Redundancy and even the threat of it can change people who may have been trustworthy. "It is of course at times like these when the temptation to move in to ‘looking after number one' is at its peak," says Steve Garton, director of security at Advent IM, an independent protective security consultancy. "Loyalties weaken and integrity is often pushed to the brink, as our employees, including managers, move in to self-preservation mode, which immediately erodes any existing team spirit.
"Is it time to be thinking out of the box? Do we all rely on the vetting/screening process too much? We have certainly heard clients say that we employ trusted individuals who have been screened and therefore we do not see them as a threat. Is this naïve, or the only way to realistically do business?"
Protecting against the threat to systems and data from disgruntled ex-employees is a business issue, not just a technical one. If there was a data breach, the majority of the resulting losses would not be technology or data related. Equally, contingency plans against this risk should be balanced between the human and technical -elements, with the CIO, the CSO and HR in partnership.
Case Study: Rowanmoor Pensions
Following a management buy-out from parent group Abbey, Rowanmoor Pensions had six months to set up its data and IT infrastructure from scratch to meet stringent FSA regulations, and security was key. The new pensions group looks after 4300 pension schemes totalling £3.2bn and has made it very difficult indeed for a potential rogue ex-employee to access any of its systems or data.
Director David Seaton decided to throw out all the old PC-based architecture that he inherited from the Abbey business and start again with a thin-client model. He believed the threat from remote access was so high that he decided not to allow it. Laptop use is now restricted to PowerPoint presentations by staff at client sites.
"We can lock down systems and software completely with thin client. People can't upload or download," he says.

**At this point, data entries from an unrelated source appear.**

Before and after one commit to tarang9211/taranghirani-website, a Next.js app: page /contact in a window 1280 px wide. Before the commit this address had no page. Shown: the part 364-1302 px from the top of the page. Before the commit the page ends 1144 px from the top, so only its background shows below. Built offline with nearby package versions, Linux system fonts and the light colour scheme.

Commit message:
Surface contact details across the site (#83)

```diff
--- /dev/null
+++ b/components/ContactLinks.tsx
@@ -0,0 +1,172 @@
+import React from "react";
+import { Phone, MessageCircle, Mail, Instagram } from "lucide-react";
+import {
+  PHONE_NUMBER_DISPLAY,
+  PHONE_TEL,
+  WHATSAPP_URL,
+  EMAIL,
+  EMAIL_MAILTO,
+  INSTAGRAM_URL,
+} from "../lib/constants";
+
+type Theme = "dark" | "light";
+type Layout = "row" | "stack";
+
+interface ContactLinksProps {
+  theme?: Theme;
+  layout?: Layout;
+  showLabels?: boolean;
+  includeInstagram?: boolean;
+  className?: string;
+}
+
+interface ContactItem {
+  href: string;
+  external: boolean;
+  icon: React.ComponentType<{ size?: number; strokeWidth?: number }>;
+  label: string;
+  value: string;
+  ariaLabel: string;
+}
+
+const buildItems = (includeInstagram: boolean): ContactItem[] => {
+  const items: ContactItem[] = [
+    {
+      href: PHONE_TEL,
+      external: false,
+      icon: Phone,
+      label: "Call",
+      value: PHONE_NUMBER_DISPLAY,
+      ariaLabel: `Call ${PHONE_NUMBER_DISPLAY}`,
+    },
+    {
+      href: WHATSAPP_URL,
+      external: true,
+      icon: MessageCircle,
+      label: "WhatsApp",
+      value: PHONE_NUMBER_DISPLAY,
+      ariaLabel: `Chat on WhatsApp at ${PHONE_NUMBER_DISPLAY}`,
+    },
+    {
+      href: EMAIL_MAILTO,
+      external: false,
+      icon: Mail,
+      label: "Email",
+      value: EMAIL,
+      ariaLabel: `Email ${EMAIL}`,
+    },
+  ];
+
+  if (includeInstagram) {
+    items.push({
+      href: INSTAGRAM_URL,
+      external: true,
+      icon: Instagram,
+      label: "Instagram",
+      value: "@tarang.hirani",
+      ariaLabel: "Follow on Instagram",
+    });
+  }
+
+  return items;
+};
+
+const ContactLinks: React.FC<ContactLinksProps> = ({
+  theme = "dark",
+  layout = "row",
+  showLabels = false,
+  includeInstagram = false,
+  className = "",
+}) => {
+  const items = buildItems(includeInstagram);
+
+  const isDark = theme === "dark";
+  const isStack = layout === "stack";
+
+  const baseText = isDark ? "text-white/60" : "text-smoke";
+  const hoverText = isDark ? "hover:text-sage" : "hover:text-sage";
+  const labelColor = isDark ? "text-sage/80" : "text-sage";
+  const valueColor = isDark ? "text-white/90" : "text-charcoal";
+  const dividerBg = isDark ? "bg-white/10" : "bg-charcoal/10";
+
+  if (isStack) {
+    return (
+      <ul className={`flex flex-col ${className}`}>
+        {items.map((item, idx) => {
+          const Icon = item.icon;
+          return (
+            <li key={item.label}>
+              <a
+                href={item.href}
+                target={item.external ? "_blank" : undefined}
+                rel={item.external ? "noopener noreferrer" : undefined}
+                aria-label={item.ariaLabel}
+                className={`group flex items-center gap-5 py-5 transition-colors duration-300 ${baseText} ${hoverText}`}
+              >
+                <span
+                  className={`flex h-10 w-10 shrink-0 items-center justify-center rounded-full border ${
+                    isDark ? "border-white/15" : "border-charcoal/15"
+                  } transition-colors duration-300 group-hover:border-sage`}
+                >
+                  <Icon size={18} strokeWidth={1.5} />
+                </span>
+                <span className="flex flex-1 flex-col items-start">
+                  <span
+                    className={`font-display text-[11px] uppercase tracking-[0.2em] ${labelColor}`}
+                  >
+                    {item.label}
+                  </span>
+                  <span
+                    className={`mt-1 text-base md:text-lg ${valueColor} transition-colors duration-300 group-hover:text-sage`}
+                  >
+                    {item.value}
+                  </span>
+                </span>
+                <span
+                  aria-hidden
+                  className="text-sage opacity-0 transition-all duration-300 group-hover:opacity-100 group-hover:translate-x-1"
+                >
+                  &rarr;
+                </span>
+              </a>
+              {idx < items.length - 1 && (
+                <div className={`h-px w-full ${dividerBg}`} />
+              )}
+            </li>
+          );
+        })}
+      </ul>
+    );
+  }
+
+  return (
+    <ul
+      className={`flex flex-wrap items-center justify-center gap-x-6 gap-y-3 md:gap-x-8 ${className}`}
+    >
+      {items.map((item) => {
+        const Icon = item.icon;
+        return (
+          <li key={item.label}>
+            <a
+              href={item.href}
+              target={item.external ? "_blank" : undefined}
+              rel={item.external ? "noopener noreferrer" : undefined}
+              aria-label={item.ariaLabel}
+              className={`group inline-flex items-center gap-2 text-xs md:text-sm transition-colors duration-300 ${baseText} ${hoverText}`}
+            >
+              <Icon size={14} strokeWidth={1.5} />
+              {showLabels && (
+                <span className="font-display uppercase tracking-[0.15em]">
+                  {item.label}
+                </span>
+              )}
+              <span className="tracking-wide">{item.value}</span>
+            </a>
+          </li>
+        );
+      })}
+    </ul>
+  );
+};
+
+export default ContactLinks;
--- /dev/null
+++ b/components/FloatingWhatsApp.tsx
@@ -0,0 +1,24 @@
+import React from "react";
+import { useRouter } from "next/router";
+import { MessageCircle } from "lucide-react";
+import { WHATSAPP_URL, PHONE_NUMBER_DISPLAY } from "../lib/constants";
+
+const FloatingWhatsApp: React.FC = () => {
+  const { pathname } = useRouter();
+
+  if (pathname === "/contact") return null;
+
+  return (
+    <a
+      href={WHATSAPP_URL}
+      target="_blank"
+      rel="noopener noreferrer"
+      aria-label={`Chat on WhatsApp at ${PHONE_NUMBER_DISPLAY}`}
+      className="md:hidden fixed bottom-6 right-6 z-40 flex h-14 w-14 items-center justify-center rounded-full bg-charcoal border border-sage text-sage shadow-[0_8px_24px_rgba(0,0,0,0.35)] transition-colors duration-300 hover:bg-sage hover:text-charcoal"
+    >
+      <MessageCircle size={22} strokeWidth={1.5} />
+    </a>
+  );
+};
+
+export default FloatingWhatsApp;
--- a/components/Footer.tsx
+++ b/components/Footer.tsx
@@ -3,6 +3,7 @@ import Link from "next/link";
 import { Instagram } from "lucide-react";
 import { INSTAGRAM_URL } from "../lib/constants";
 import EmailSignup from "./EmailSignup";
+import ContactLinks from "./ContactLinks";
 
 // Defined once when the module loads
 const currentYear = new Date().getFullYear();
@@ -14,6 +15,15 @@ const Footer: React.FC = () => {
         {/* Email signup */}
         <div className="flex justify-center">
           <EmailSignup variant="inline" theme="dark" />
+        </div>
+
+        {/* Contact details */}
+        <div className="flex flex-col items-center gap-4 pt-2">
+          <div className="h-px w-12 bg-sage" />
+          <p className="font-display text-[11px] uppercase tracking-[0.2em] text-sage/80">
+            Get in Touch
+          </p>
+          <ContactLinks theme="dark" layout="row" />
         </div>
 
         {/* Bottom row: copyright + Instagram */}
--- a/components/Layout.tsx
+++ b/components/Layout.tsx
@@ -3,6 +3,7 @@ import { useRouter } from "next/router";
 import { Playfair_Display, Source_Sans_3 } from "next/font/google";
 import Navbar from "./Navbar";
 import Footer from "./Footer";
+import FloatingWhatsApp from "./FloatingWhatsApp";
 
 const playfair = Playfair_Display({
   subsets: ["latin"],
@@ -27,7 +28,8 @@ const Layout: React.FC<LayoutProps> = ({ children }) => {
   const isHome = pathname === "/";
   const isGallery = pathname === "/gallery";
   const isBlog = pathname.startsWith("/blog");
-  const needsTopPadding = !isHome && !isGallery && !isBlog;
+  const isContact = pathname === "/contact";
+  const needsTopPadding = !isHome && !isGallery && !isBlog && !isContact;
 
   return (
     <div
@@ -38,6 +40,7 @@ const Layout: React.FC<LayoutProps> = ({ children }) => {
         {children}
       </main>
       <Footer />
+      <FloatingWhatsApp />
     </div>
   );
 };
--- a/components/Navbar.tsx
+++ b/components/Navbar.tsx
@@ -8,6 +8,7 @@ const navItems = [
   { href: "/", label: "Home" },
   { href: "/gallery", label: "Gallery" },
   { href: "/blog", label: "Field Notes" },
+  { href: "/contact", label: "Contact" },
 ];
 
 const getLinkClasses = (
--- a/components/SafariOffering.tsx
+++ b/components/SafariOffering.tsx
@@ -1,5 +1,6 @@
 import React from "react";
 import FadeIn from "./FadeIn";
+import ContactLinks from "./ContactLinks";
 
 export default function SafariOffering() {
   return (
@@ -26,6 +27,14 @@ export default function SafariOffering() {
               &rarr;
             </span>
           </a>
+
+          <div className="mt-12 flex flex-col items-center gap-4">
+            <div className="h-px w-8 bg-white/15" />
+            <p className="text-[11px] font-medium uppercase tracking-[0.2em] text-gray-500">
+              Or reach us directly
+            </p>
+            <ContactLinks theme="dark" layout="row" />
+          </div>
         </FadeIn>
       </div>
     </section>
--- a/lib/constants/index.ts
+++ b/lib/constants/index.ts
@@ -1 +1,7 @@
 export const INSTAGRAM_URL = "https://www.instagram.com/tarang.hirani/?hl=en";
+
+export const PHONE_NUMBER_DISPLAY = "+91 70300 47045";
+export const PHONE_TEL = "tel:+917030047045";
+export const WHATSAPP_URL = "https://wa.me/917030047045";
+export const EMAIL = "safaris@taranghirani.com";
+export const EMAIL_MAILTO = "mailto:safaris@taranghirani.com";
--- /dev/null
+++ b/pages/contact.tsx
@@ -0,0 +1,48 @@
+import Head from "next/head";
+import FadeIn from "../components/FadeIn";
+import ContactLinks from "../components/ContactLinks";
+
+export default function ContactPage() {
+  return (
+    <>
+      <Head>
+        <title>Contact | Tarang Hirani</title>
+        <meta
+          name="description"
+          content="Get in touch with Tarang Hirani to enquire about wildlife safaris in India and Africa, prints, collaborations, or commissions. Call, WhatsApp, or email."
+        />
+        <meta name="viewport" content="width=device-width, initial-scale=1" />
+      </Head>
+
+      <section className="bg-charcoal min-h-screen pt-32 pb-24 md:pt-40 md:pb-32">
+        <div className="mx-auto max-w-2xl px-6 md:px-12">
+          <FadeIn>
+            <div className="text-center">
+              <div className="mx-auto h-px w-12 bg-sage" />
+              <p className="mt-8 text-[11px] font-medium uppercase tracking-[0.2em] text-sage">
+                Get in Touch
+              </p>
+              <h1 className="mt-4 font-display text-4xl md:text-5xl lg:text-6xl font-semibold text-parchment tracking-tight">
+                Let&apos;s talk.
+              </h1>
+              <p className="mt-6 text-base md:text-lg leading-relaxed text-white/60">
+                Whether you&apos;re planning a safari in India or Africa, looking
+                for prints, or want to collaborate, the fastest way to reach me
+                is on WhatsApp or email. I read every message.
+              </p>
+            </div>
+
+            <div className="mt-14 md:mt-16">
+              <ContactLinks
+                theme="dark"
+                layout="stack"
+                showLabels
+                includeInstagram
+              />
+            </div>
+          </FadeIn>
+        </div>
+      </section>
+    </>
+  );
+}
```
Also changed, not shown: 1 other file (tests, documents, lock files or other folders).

Applications and data are accessed remotely via a hosted managed service from solution provider Intercept IT.
"Staff can only log in when they are in the building. We have locked down all the USB ports and only financial services staff can download data," Seaton adds.
Employees' electronic door fobs are switched off the day they leave the company. At the same time that person's mailbox is opened up to HR and emails are stopped and sent on to HR so that anything suspicious can be followed up.
Rowanmoor employees are left in no doubt as to their responsibilities. "We have a written IT and email policy for our staff to see on the internet and they are also very aware that with this system everything is traceable. People are very aware that anyone downloading data (that they shouldn't) could go to prison for it and we would report it," Seaton explains.
Read about preventing data theft here.